All CLA students are required to study the equivalent of at least two years of a foreign language. However, Hanks said many students want to go above that requirement.

Languages such as Arabic, Korean and Chinese have seen spikes in enrollment in recent years, she said, whereas popular languages like Spanish have maintained steady enrollment numbers. These changes are similar to MLA’s nationwide findings.

CHECK OUT AN INTERACTIVE THAT EXPLAINS THE DECLINE HERE

Others like Danish and Modern Greek have been phased out of the University in the last five years because there wasn’t a high enough demand, Hanks said.

She said political changes have an impact on what languages see increases in enrollment.

Feal said the enrollment changes are due to a number of reasons, including the geopolitical environment, and that certain languages have diminished in recent years while others have thrived.

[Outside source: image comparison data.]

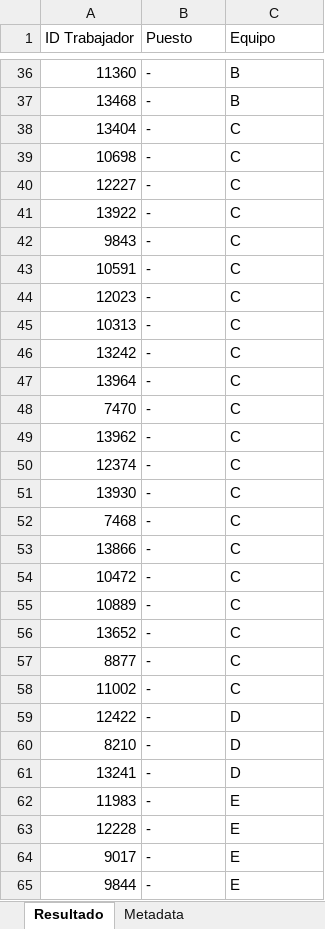
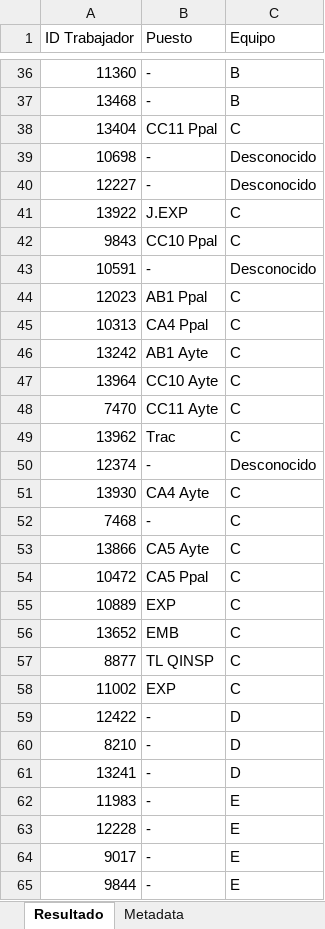
Before and after one commit to xiiomara19/HB_PROYECTO_FABRICA, an Excel workbook: Resultados/GRASP.xlsm, sheet Resultado, drawn as a sheet; only a part is shown, gaps mark what is left out; values as stored, in another font and other column widths than the file's, no borders; the diff covers the shown part only; the diff names each change by its address in the sheet, - before the commit and + after, or states it on an @@ line.

Commit message:
corregir fallo para actualizar puestos que no se pueden cubrir

```diff
--- a/Resultados/GRASP.xlsm (sheet Resultado)
+++ b/Resultados/GRASP.xlsm (sheet Resultado)
-B38 (Puesto): -
+B38 (Puesto): CC11 Ppal
-C39:C40 (Equipo): C
+C39:C40 (Equipo): Desconocido
-B41 (Puesto): -
+B41 (Puesto): J.EXP
-B42 (Puesto): -
+B42 (Puesto): CC10 Ppal
-C43 (Equipo): C
+C43 (Equipo): Desconocido
-B44 (Puesto): -
+B44 (Puesto): AB1 Ppal
-B45 (Puesto): -
+B45 (Puesto): CA4 Ppal
-B46 (Puesto): -
+B46 (Puesto): AB1 Ayte
-B47 (Puesto): -
+B47 (Puesto): CC10 Ayte
-B48 (Puesto): -
+B48 (Puesto): CC11 Ayte
-B49 (Puesto): -
+B49 (Puesto): Trac
-C50 (Equipo): C
+C50 (Equipo): Desconocido
-B51 (Puesto): -
+B51 (Puesto): CA4 Ayte
-B53 (Puesto): -
+B53 (Puesto): CA5 Ayte
-B54 (Puesto): -
+B54 (Puesto): CA5 Ppal
-B55 (Puesto): -
+B55 (Puesto): EXP
-B56 (Puesto): -
+B56 (Puesto): EMB
-B57 (Puesto): -
+B57 (Puesto): TL QINSP
-B58 (Puesto): -
+B58 (Puesto): EXP
```
Also changed, not shown: 15 edited cells elsewhere in this sheet, sheet Metadata, Resultados/GREEDY HILL CLIMBING.xlsm, Resultados/RANDOM HILL CLIMBING + TABU LIST.xlsm, 2 other files.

She noted that interest in Arabic rose after the 9/11 terrorist attacks, and more people have become interested in Portuguese as Portugal has emerged as a stronger economic power.

Angela Woods, program officer for the federal government’s Critical Language Scholarship Program, said national security reasons and popular culture also impact students’ interests in certain foreign languages.

Carol Klee, Spanish and Portuguese studies professor and department chair, said her department has seen an increase in students minoring in Spanish studies rather than majoring in recent years.

She said decline in major enrollment correlates with the recession and students’ concerns with finding a job after graduation.

But overall, Spanish is still studied more than all other languages combined, Klee said.

Political factors and changing demographics, she said, are key reasons for the continued interest in the language.

“I think exposure to another language brings a new perspective on your own language and culture and expands your worldview,” Klee said.

Spanish studies major Grant Ruckheim said that while he plans on working in environmental activism after graduating, he’ll integrate his language skills into his career.

He said the new cultural perspectives gained from learning a foreign language are integral, and they allow him to empathize with people in a different way.

“It can stay with you no matter what you’re doing — even if you don’t use it in your career,” Ruckheim said.

Although they are less popular, languages such as Swahili, Somali and Hindi-Urdu are offered at the University, and Hanks said they continue to see steady enrollment.

“Part of studying the language is not just acquiring the language skills,” she said. “But it’s really acquiring the world skills, the global skills [and] the cultural skills that are important in another language.”